Faux Theatre’s Torn is a wordless and witty exposé of life after love.
Under glorious warm sunshine, the 7th Made in Scotland annual Fringe programme was launched in Edinburgh’s Royal Botanic Gardens on Wednesday 20th May.
Psychological illusionist Derren Brown has, for over a decade, wowed audiences by blurring the view and asking if what you're seeing is witchcraft, power of the mind or reality.
Waves, by Alice Mary Cooper, is a beautiful story told with touching simplicity.
De Dansers, from Utrecht in the Netherlands, dance like no-one’s watching but ‘door Christ!’ you’ll be glad you did!
The Imaginate Festival is an annual children’s festival for performing arts held in various venues in Edinburgh.

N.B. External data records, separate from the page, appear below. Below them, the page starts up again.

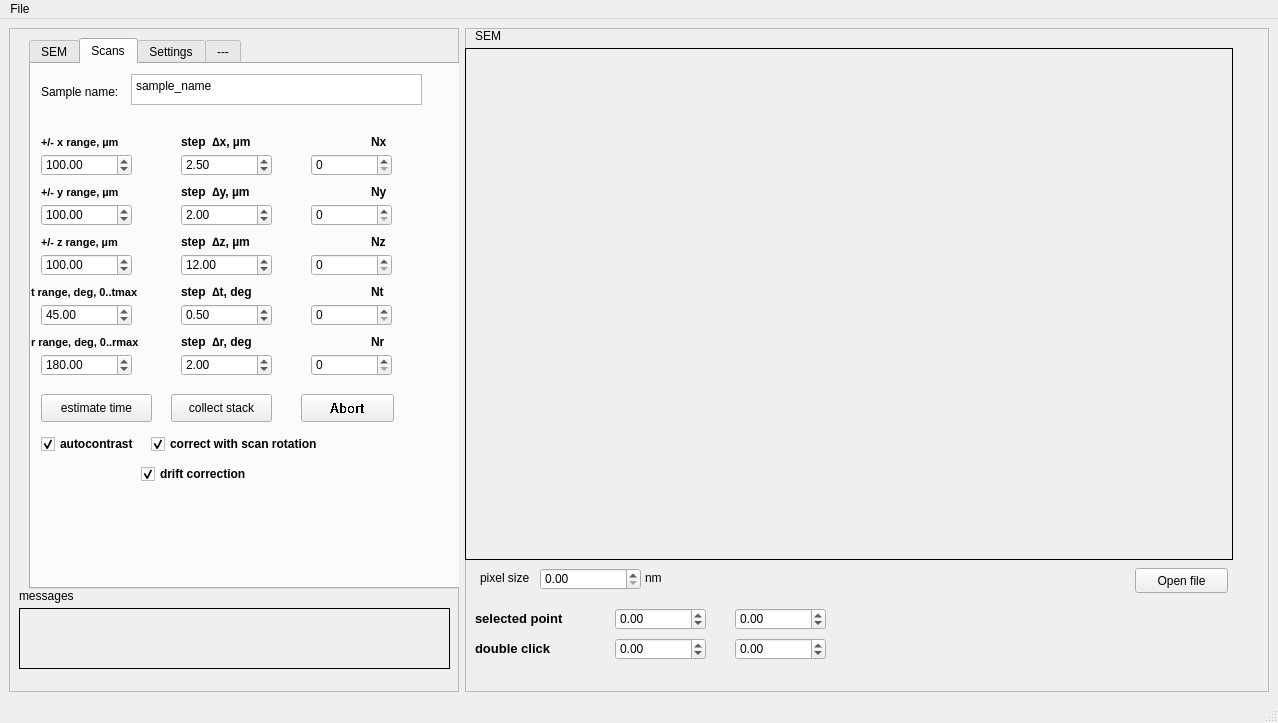
First picture: the form in qtdesigner_files/main_gui.ui, repository gorliks/EBSD_ECCI, before the edit.
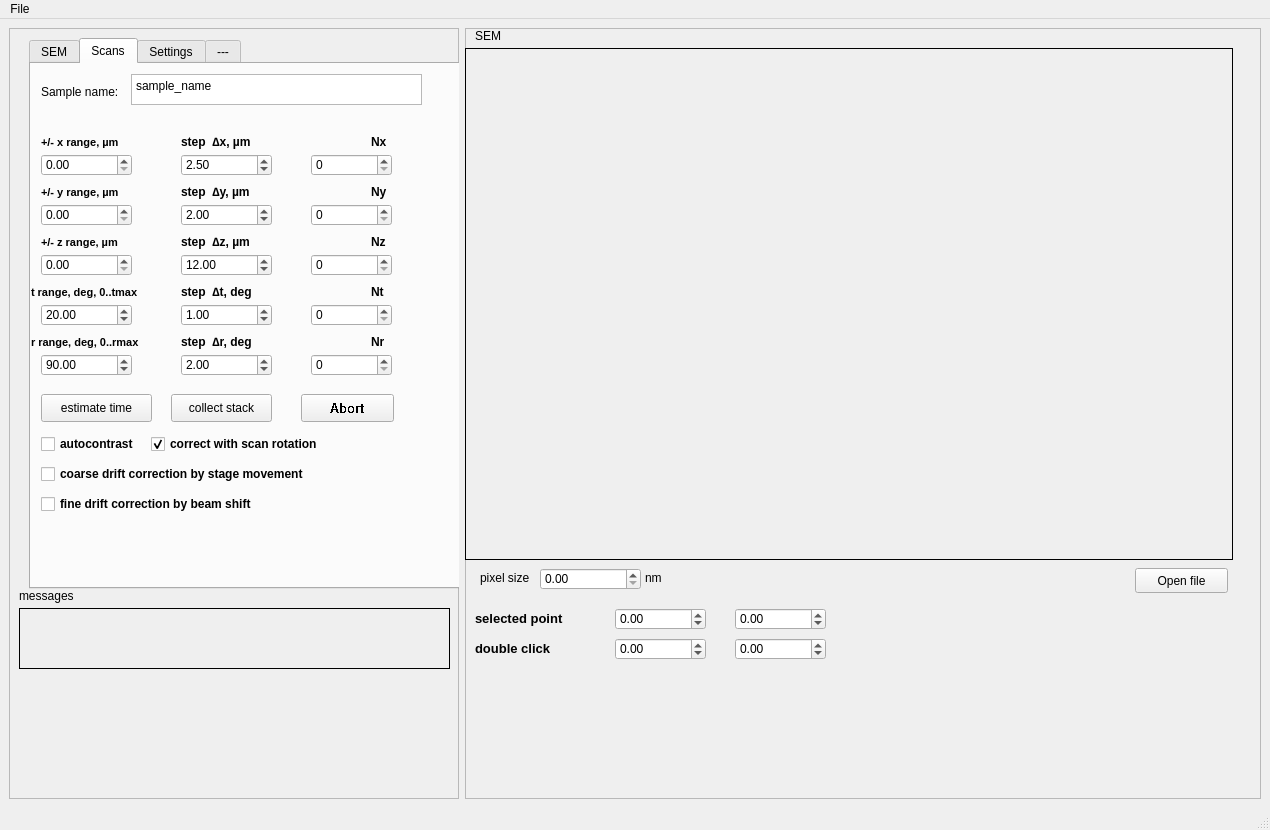
Second picture: the form after the edit. The open tabs and pages were chosen to show the change.

Commit message: stage/beam shift correction, long scan modified, tests with new images

```diff
--- a/qtdesigner_files/main_gui.ui
+++ b/qtdesigner_files/main_gui.ui
@@ -6,8 +6,8 @@
    <rect>
     <x>0</x>
     <y>0</y>
-    <width>1278</width>
-    <height>723</height>
+    <width>1270</width>
+    <height>830</height>
    </rect>
   </property>
   <property name="windowTitle">
@@ -87,6 +87,9 @@
        </property>
       </widget>
       <widget class="QTabWidget" name="tabWidget">
+       <property name="enabled">
+        <bool>true</bool>
+       </property>
        <property name="geometry">
         <rect>
          <x>20</x>
@@ -943,7 +946,7 @@
           <double>100000000.000000000000000</double>
          </property>
          <property name="value">
-          <double>100.000000000000000</double>
+          <double>0.000000000000000</double>
          </property>
         </widget>
         <widget class="QDoubleSpinBox" name="doubleSpinBox_x_step">
@@ -1023,7 +1026,7 @@
           <double>100000000.000000000000000</double>
          </property>
          <property name="value">
-          <double>100.000000000000000</double>
+          <double>0.000000000000000</double>
          </property>
         </widget>
         <widget class="QLabel" name="label_55">
@@ -1126,7 +1129,7 @@
           <double>100000000.000000000000000</double>
          </property>
          <property name="value">
-          <double>100.000000000000000</double>
+          <double>0.000000000000000</double>
          </property>
         </widget>
         <widget class="QLabel" name="label_58">
@@ -1213,7 +1216,7 @@
           <double>100000000.000000000000000</double>
          </property>
          <property name="value">
-          <double>0.500000000000000</double>
+          <double>1.000000000000000</double>
          </property>
         </widget>
         <widget class="QSpinBox" name="spinBox_Nt">
@@ -1280,7 +1283,7 @@
           <double>100000000.000000000000000</double>
          </property>
          <property name="value">
-          <double>45.000000000000000</double>
+          <double>20.000000000000000</double>
          </property>
         </widget>
         <widget class="QLabel" name="label_63">
@@ -1316,7 +1319,7 @@
           <double>100000000.000000000000000</double>
          </property>
          <property name="value">
-          <double>180.000000000000000</double>
+          <double>90.000000000000000</double>
          </property>
         </widget>
         <widget class="QLabel" name="label_64">
@@ -1460,7 +1463,7 @@
           <string>autocontrast</string>
          </property>
          <property name="checked">
-          <bool>true</bool>
+          <bool>false</bool>
          </property>
         </widget>
         <widget class="QLabel" name="label_x">
@@ -1531,9 +1534,9 @@
         <widget class="QCheckBox" name="checkBox_drif_correction">
          <property name="geometry">
           <rect>
-           <x>110</x>
+           <x>10</x>
            <y>400</y>
-           <width>131</width>
+           <width>311</width>
            <height>20</height>
           </rect>
          </property>
@@ -1544,10 +1547,32 @@
           </font>
          </property>
          <property name="text">
-          <string>drift correction</string>
+          <string>coarse drift correction by stage movement</string>
          </property>
          <property name="checked">
-          <bool>true</bool>
+          <bool>false</bool>
+         </property>
+        </widget>
+        <widget class="QCheckBox" name="checkBox_beam_shift_drift_correction">
+         <property name="geometry">
+          <rect>
+           <x>10</x>
+           <y>430</y>
+           <width>311</width>
+           <height>20</height>
+          </rect>
+         </property>
+         <property name="font">
+          <font>
+           <weight>75</weight>
+           <bold>true</bold>
+          </font>
+         </property>
+         <property name="text">
+          <string>fine drift correction by beam shift</string>
+         </property>
+         <property name="checked">
+          <bool>false</bool>
          </property>
         </widget>
        </widget>
@@ -2527,7 +2552,7 @@
     <rect>
      <x>0</x>
      <y>0</y>
-     <width>1278</width>
+     <width>1270</width>
      <height>26</height>
     </rect>
    </property>
```
Left out of the diff: 25 changed lines with no effect on the pictures. The commit also changes 18 other files.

Since opening in 2012, Reuben Sutton and Colin Herd at Sutton Gallery have always sought to exhibit an eclectic range of artists offering distinctly different styles of work.
Immigration and emigration are words heard a lot these days. This show from Haderslev in Denmark tells a tale based on a Danish legend written by Nobel prizewinning author Johannes V.

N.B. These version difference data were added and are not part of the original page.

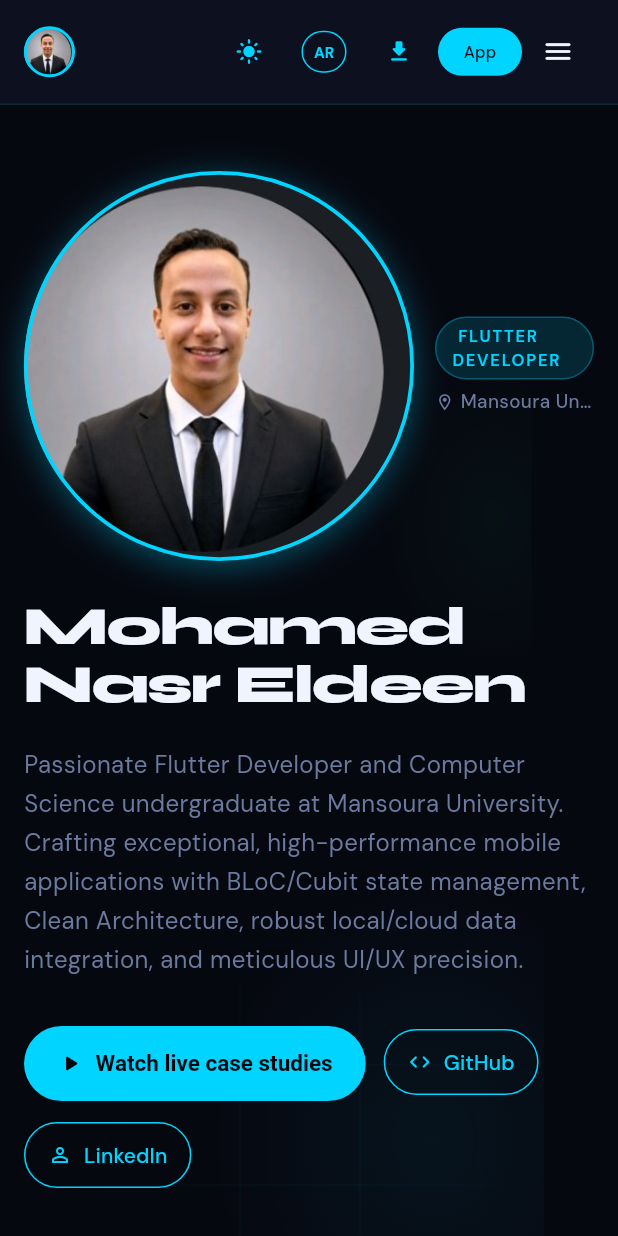
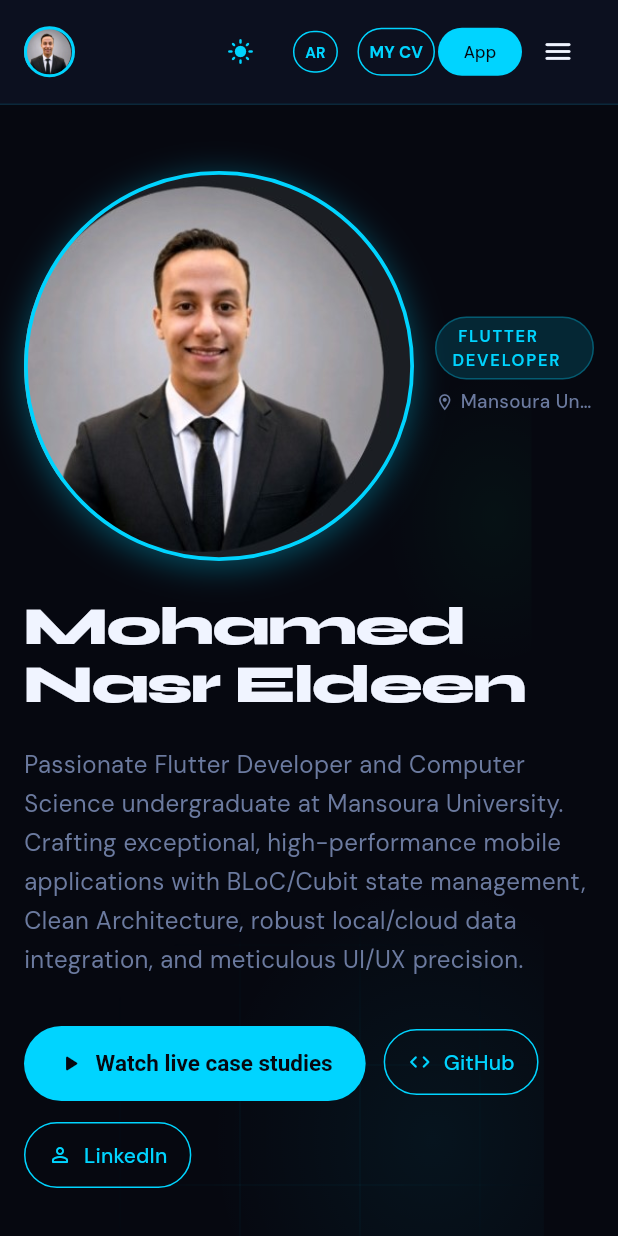
Before and after one commit to Mohamednasr11/portfolio_live_showcase, a Flutter app: the screen it shows after launch, on a phone screen of 412 x 824 dp. Run offline on Flutter 3.47's test engine with Material 3 defaults, Android fonts, the phone set to English and light mode, and no system bars; our stand-ins replace flutter_animate, visibility_detector.

Commit message:
feat: Replace CV icon button with text-only MY CV button, update phone number to 2010960743334, and add dedicated unit tests

```diff
--- a/lib/core/utils/url_launcher_utils.dart
+++ b/lib/core/utils/url_launcher_utils.dart
@@ -1,3 +1,4 @@
+import 'package:flutter/material.dart';
 import 'package:url_launcher/url_launcher.dart';
 
 class UrlLauncherUtils {
@@ -19,6 +20,7 @@ class UrlLauncherUtils {
   }
 
   static Future<void> downloadCV() async {
+    debugPrint('Cv is downloaded');
     await launchURL('Mohamed_NasrEldeen_CV.pdf');
   }
 }
--- a/lib/data/portfolio_data.dart
+++ b/lib/data/portfolio_data.dart
@@ -13,7 +13,7 @@ class PortfolioData {
       'جامعة المنصورة — كلية الحاسبات والمعلومات';
 
   static const String email = 'mohamed.nasr.flutter@gmail.com';
-  static const String phone = '201096074334';
+  static const String phone = '2010960743334';
   static const String githubUrl = 'https://github.com/Mohamednasr11';
   static const String linkedinUrl =
       'https://www.linkedin.com/in/mohamed-nasr-eldeen-3057b8240/';
--- a/lib/portfolio/portfolio_page.dart
+++ b/lib/portfolio/portfolio_page.dart
@@ -268,18 +268,23 @@ class _NavBar extends StatelessWidget {
                 ),
               ),
             ),
-            const SizedBox(width: 2),
-            // Download CV Button
-            IconButton(
-              tooltip: isArabic ? 'تحميل السيرة الذاتية' : 'Download CV',
+            const SizedBox(width: 4),
+            // MY CV Button (Text-only, no icon)
+            OutlinedButton(
               onPressed: () => UrlLauncherUtils.downloadCV(),
-              icon: const Icon(
-                Icons.download_rounded,
-                color: Show.accent,
-                size: 18,
-              ),
-              constraints: const BoxConstraints(minWidth: 30, minHeight: 30),
-              padding: EdgeInsets.zero,
+              style: OutlinedButton.styleFrom(
+                foregroundColor: Show.accent,
+                side: const BorderSide(color: Show.accent),
+                padding: const EdgeInsets.symmetric(horizontal: 8, vertical: 6),
+                minimumSize: const Size(36, 32),
+              ),
+              child: const Text(
+                'MY CV',
+                style: TextStyle(
+                  fontWeight: FontWeight.w700,
+                  fontSize: 11,
+                ),
+              ),
             ),
             const SizedBox(width: 2),
             // Live Showcase Button
--- a/lib/sections/contact_section.dart
+++ b/lib/sections/contact_section.dart
@@ -107,8 +107,7 @@ class ContactSection extends StatelessWidget {
                             UrlLauncherUtils.openWhatsApp(PortfolioData.phone),
                       ),
                       QuietButton(
-                        label: isAr ? 'تحميل السيرة الذاتية' : 'Download CV',
-                        icon: Icons.download_rounded,
+                        label: 'MY CV',
                         onPressed: () => UrlLauncherUtils.downloadCV(),
                       ),
                     ],
--- a/lib/widgets/navigation/footer_nav_bar.dart
+++ b/lib/widgets/navigation/footer_nav_bar.dart
@@ -59,7 +59,7 @@ class FooterNavBar extends StatelessWidget {
                           ),
                         ),
                         _FooterLink(
-                          isAr ? 'تحميل السيرة الذاتية' : 'Download CV',
+                          'MY CV',
                           () => UrlLauncherUtils.downloadCV(),
                         ),
                       ],
```
Also changed, not shown: lib/widgets/navigation/header_nav_bar.dart (+3 -4 lines), 2 other files.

Hup is a short and quietly beautiful piece of bespoke musical theatre for babies and toddlers up to 24 months.
The “…particularly thin elephant in the room” that this new play from Caroline Horton is tackling is a version of her own experience of and recovery from anorexia.

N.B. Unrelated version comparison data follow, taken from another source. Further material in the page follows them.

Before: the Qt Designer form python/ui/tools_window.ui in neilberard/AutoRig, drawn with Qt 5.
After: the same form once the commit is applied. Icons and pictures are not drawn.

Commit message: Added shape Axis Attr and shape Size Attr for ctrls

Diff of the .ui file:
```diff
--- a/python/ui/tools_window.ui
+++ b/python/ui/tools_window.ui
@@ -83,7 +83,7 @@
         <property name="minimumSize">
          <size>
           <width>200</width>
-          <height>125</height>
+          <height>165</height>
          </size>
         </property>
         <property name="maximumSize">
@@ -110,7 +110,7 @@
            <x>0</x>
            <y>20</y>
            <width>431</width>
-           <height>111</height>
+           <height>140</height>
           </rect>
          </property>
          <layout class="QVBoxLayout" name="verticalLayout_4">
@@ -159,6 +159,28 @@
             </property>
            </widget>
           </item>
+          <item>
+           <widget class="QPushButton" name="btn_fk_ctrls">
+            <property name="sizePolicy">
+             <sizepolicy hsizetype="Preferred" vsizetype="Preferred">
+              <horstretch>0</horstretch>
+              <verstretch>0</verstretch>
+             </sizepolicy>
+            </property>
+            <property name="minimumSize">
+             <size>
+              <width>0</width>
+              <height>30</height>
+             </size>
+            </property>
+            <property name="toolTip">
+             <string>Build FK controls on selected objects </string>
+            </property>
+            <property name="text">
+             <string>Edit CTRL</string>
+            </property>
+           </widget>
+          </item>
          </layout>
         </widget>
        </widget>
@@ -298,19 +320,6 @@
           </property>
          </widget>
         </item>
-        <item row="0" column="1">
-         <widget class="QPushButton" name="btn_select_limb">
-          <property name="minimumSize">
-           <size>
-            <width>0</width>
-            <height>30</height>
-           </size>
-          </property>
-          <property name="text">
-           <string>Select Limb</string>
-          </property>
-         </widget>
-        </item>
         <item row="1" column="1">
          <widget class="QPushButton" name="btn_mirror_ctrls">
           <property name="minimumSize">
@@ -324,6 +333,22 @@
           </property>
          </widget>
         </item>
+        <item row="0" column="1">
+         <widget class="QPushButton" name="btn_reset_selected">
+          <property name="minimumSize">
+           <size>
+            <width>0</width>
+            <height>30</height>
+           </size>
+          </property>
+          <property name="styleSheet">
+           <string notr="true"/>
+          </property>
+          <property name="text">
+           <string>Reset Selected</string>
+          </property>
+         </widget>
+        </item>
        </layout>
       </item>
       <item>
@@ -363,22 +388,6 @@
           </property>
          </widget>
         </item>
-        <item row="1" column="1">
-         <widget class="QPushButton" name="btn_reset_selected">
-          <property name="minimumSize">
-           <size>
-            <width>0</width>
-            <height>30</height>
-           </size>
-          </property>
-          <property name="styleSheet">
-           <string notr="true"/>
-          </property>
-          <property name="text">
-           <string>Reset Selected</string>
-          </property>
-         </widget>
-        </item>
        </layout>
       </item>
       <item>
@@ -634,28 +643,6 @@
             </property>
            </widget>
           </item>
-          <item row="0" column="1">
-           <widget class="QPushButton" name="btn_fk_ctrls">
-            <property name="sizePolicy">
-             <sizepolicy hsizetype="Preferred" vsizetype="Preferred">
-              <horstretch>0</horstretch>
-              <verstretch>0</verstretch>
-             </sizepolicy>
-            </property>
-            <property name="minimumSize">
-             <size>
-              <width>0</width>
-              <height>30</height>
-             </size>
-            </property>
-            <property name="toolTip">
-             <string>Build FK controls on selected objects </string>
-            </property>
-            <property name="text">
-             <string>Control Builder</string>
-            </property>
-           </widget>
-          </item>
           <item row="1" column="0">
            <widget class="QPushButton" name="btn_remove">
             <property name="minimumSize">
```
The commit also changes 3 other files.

The Creation was composed at the end of the eighteenth century.
Storyteller Polarbear, aka Steven Camden, inspires his audience to get writing as he plucks ideas out of the air and makes a big mess all over the floor.
Seven years after its original inception, Donald Smith’s adaptation of Robert Louis Stevenson’s classic Scottish novel returns to the Scottish Storytelling Centre for two performances.
Could Lee Miller, model and one of the world’s most famous female war photographers, have been more than just friends with Pablo Picasso?
That is the question posed by her son and archivist, Tony Penrose, who has been working with the Scottish National Portrait Gallery on a major new summer show about the pair that starts later this month.
He was dubbed Van Gogh’s twin because of his uncanny resemblance to the Dutch painter.
Starters served up in a scrap of brown paper, gorse from Arthur's Seat diffused into a mid-course nectar and the creamiest ice-lolly for dessert.
This quirky, pop-up feast from the brilliance of Kith and Kin, the recently formed duo Polly Higginson and Aimie Brown, who met whilst working at Edinburgh’s Gardener’s Cottage, brings all the art and surprise of a nature table to your plate and your doorstep.
The anticipation in waiting for a show to start usually takes the form of waiting in a bright auditorium for the lights to dim and the proverbial curtain to rise.
Unicorn Theatre’s Henry the Fifth throws in a bit of history, a bit of Shakespeare and a lot of artistic licence to get the 2015 Imaginate Festival for children and young people off to a great start.
A lifelong fan of the works of P G Wodehouse, I was very much looking forward to tonight’s performance of Jeeves And Wooster: Perfect Nonsense at the Kings Theatre, Edinburgh.
As scores of teacher chastened school weans gather in the upstairs foyer to enter the auditorium of the Festival Theatre Studio, they are met by the two characters Henry and Bucket from Kilkenny theat
It is a belief held in some religious faiths that man has been created from clay.